The Boise State defense held Robbie Rouse in check on Friday night. But exactly how much did they make him look like Yonus Davis? The Bronco offense turned it on in the second half. Just how good were they?
These are the questions that BIFFF will help you answer thanks to some advanced stats, gamecharting, and nerdism. Go inside the numbers on Boise State's win over Fresno State and see which stats stood out and what they might tell us about the Broncos this week.
The Bronco Institute of Football Facts and Figures (BIFFF)seeks to add context and numbers to Boise State statistics. Some of it is math, much of it is game charting, and the rest is pie charts.
The BIFFF Box Score
|Points on defense, special teams or drives < 25 yds
|Yards on offense minus penalties
|Yards on non-scoring drives (including penalties)
|Yds on Scoring Drives
|Yards on scoring drives (including penalties)
|Yds per Attempt
|Yds per Play
|Plays that gained negative yardage
|Third Down Conversion Pct
|Avg Yards to go
|Avg Field Position
|Average starting field position
- The Broncos' average field position in the second half was their own 49 yard line.
- Look at that 3rd down percentage comparison. Just look at it.
- Boise State had a rare game where they threw the ball more than they ran it. They also had the rare game where their rushing average was right near three yards per carry. Probably not a coincidence.
- The Broncos have been much better with penalties lately. Only four for 35 yards against Fresno.
- The one area where Boise State has not clearly dominated all year is in the turnover battle. Imagine if that starts happening.
The five most interesting stats from Boise State versus Fresno State
Boise State scored on every single second half drive
The Broncos punted only once on Friday night, which is not bad for an offense that looked decidedly un-Bronco at times (and that one punt could have been avoided if Gabe Linehan was into catching perfectly thrown balls). The Broncos added a field goal after the punt for a 20-0 halftime lead and never looked back. After a second-half first-drive field goal, Boise State went for touchdowns on its next four consecutive possessions, and it was game over in a big way.
The Bronco offense was 60 percent in POWER run situations and 100 percent on 3rd down
POWER is a stat that measures an offense's efficiency in 3rd and 4th down short yardage situations as well as short goal-to-go. For a successful POWER attempt, a play must be a run on third or fourth down, two yards or less to go, that achieved a first down or touchdown. It also includes runs on first-and-goal or second-and-goal from the two-yard line or closer.
This stat takes on added meaning when you consider the relative struggles it seemed the Broncos had in short yardage on Friday. Twice they settled for 20-yard field goals. But it wasn't all bad.
Boise State was 3-for-3 when they ran the ball on 3rd and short, including a TD run by Doug Martin. The only times they failed on 3rd and short was when they passed - an incompletion by Moore near the goalline early in the game and Linehan's drop later on.

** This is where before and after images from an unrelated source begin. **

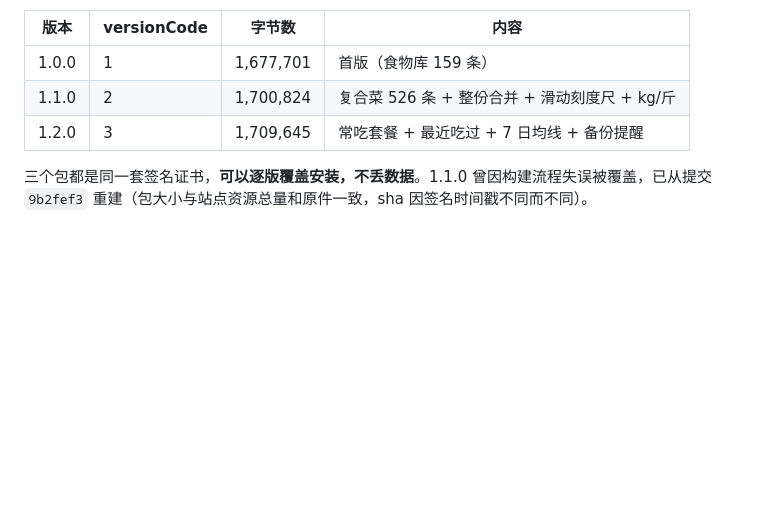
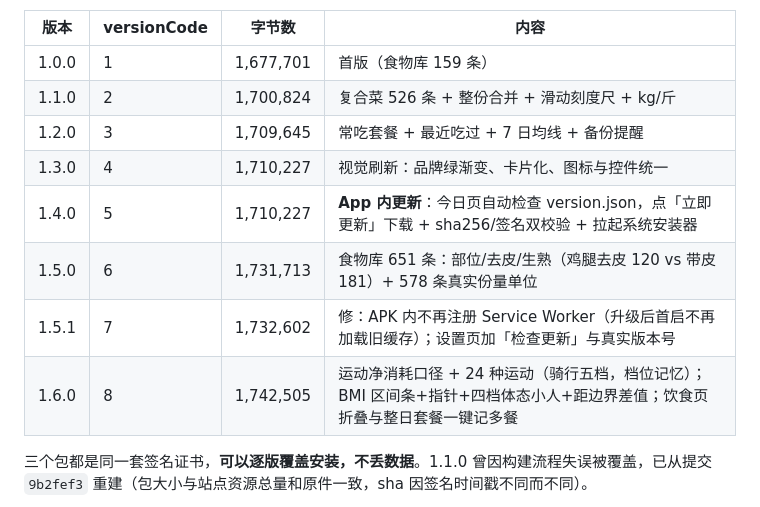
Before and after one commit to Obiectstudy/hms, a Markdown page: docs/APK.md, the part around the change. GitHub-like rendering; blank space fills up the shorter version.

Commit message:
docs: APK 版本表补 1.3.0–1.6.0

```diff
--- a/docs/APK.md
+++ b/docs/APK.md
@@ -22,6 +22,11 @@
 | 1.0.0 | 1 | 1,677,701 | 首版（食物库 159 条） |
 | 1.1.0 | 2 | 1,700,824 | 复合菜 526 条 + 整份合并 + 滑动刻度尺 + kg/斤 |
 | 1.2.0 | 3 | 1,709,645 | 常吃套餐 + 最近吃过 + 7 日均线 + 备份提醒 |
+| 1.3.0 | 4 | 1,710,227 | 视觉刷新：品牌绿渐变、卡片化、图标与控件统一 |
+| 1.4.0 | 5 | 1,710,227 | **App 内更新**：今日页自动检查 version.json，点「立即更新」下载 + sha256/签名双校验 + 拉起系统安装器 |
+| 1.5.0 | 6 | 1,731,713 | 食物库 651 条：部位/去皮/生熟（鸡腿去皮 120 vs 带皮 181）+ 578 条真实份量单位 |
+| 1.5.1 | 7 | 1,732,602 | 修：APK 内不再注册 Service Worker（升级后首启不再加载旧缓存）；设置页加「检查更新」与真实版本号 |
+| 1.6.0 | 8 | 1,742,505 | 运动净消耗口径 + 24 种运动（骑行五档，档位记忆）；BMI 区间条+指针+四档体态小人+距边界差值；饮食页折叠与整日套餐一键记多餐 |
 
 三个包都是同一套签名证书，**可以逐版覆盖安装，不丢数据**。1.1.0 曾因构建流程失误被覆盖，已从提交 `9b2fef3` 重建（包大小与站点资源总量和原件一致，sha 因签名时间戳不同而不同）。
 - minSdk 24（Android 7.0+），targetSdk 34
```
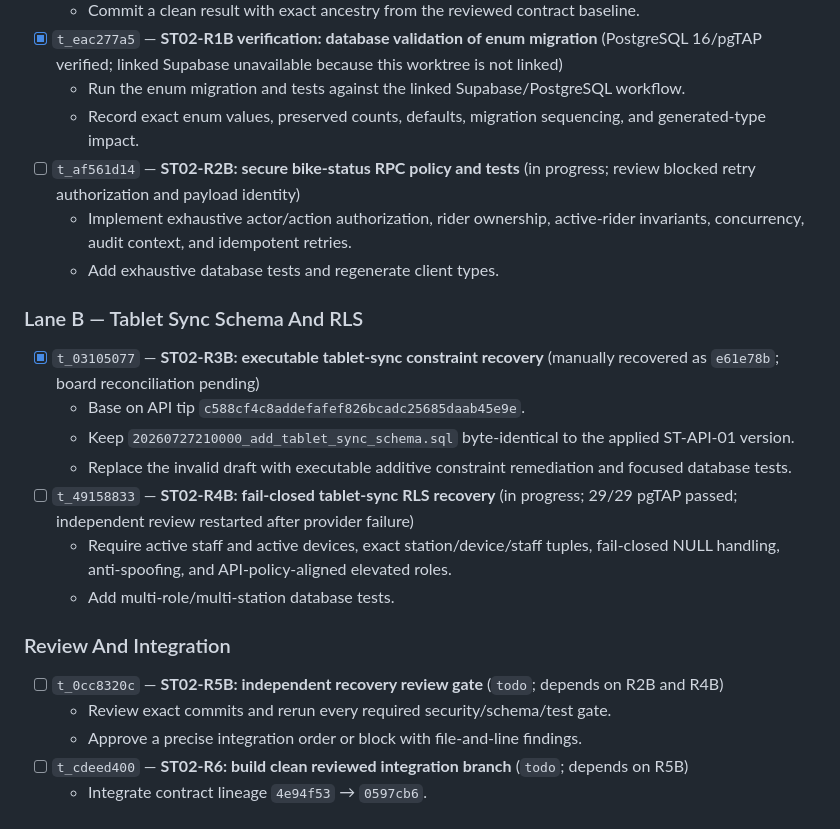
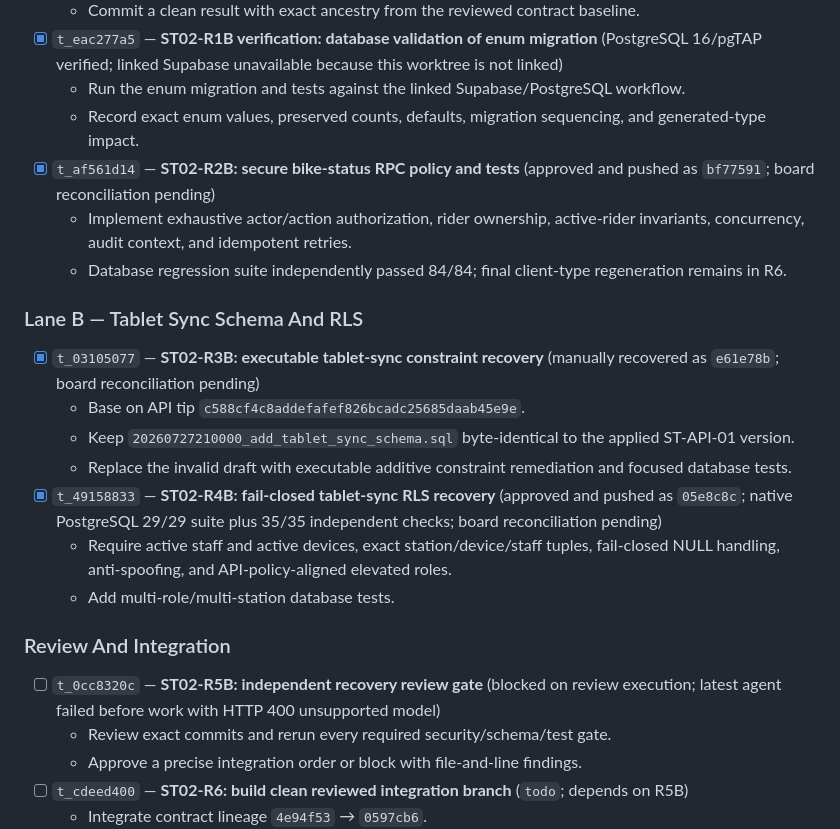
Before and after one commit to Eiat5522/e-bicycle, a Markdown page: docs/product-design/staff-tablet-manual-integration-tasks.md, the part around one of its changes. GitHub-like rendering.

```diff
--- a/docs/product-design/staff-tablet-manual-integration-tasks.md
+++ b/docs/product-design/staff-tablet-manual-integration-tasks.md
@@ -32,9 +32,9 @@ At inventory time the board had 9 non-terminal tasks: 2 blocked and 7 todo.
 - [x] `t_eac277a5` — **ST02-R1B verification: database validation of enum migration** (PostgreSQL 16/pgTAP verified; linked Supabase unavailable because this worktree is not linked)
   - Run the enum migration and tests against the linked Supabase/PostgreSQL workflow.
   - Record exact enum values, preserved counts, defaults, migration sequencing, and generated-type impact.
-- [ ] `t_af561d14` — **ST02-R2B: secure bike-status RPC policy and tests** (in progress; review blocked retry authorization and payload identity)
+- [x] `t_af561d14` — **ST02-R2B: secure bike-status RPC policy and tests** (approved and pushed as `bf77591`; board reconciliation pending)
   - Implement exhaustive actor/action authorization, rider ownership, active-rider invariants, concurrency, audit context, and idempotent retries.
-  - Add exhaustive database tests and regenerate client types.
+  - Database regression suite independently passed 84/84; final client-type regeneration remains in R6.
 
 ### Lane B — Tablet Sync Schema And RLS
 
@@ -42,13 +42,13 @@ At inventory time the board had 9 non-terminal tasks: 2 blocked and 7 todo.
   - Base on API tip `c588cf4c8addefafef826bcadc25685daab45e9e`.
   - Keep `20260727210000_add_tablet_sync_schema.sql` byte-identical to the applied ST-API-01 version.
   - Replace the invalid draft with executable additive constraint remediation and focused database tests.
-- [ ] `t_49158833` — **ST02-R4B: fail-closed tablet-sync RLS recovery** (in progress; 29/29 pgTAP passed; independent review restarted after provider failure)
+- [x] `t_49158833` — **ST02-R4B: fail-closed tablet-sync RLS recovery** (approved and pushed as `05e8c8c`; native PostgreSQL 29/29 suite plus 35/35 independent checks; board reconciliation pending)
   - Require active staff and active devices, exact station/device/staff tuples, fail-closed NULL handling, anti-spoofing, and API-policy-aligned elevated roles.
   - Add multi-role/multi-station database tests.
 
 ### Review And Integration
 
-- [ ] `t_0cc8320c` — **ST02-R5B: independent recovery review gate** (`todo`; depends on R2B and R4B)
+- [ ] `t_0cc8320c` — **ST02-R5B: independent recovery review gate** (blocked on review execution; latest agent failed before work with HTTP 400 unsupported model)
   - Review exact commits and rerun every required security/schema/test gate.
   - Approve a precise integration order or block with file-and-line findings.
 - [ ] `t_cdeed400` — **ST02-R6: build clean reviewed integration branch** (`todo`; depends on R5B)
```
Also changed, not shown: other parts of docs/product-design/staff-tablet-manual-integration-tasks.md (+29 -4 lines).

All this to say, Boise State should be okay in its short yardage offense. Especially against Nevada.
Take away one play and one drive and Robbie Rouse had 10 carries for 10 yards
Fresno's leading rusher and a leading candidate for first-team All-WAC, Rouse finished the night with 70 yards on 17 carries. One of those carries was a 23-yard burst early in the game. Six other carries came on Fresno's last drive against B-teamers when Rouse gained 37 yards. The rest of his carries: basically nothing.
Boise State was nearly perfectly balanced on 1st down, Fresno State was not
The Broncos have trended a little more heavily toward run plays on 1st down this year (197 to 140), but on Friday night, it was nearly a perfect split. The Broncos ran the ball 20 times and passed 19 times.
Fresno, on the other hand, was off all night. The Bulldogs called 13 first down pass plays to only eight first down run plays. Oddly enough, in the first half, Fresno only called three runs on 1st downs. The other eight calls were passes. Strange strategy for an offense that was built around Robbie Rouse's running. (Shades of Hal Mumme and New Mexico State in 2008 when Mumme eschewed constant passing for constant running, which the Aggies weren't very good at.)
Fresno State had 12 successful plays all game
A refresher: Successful plays are plays that gain 50 percent of needed yards on 1st down, 75 percent of needed yards on 2nd down, and 100 percent of needed yards on 3rd or 4th down. To give you an idea of how a really good offense performs with this stat, Boise State has a successful play 53 percent of the time.
Fresno State had a successful play 23 percent of the time on Friday. It might sound like a lot, considering the depth and breadth of Boise State's dominance. But five of those 12 total successes came on their last drive. And of course, Fresno only had one successful play on 3rd down - a 21-yard completion on 3rd and 20.
What do you make of these stats? Can numbers ever quantify Boise State's defensive prowess? Glad to see that the Bronco offense was better than it may have looked? Share your thoughts in the comments.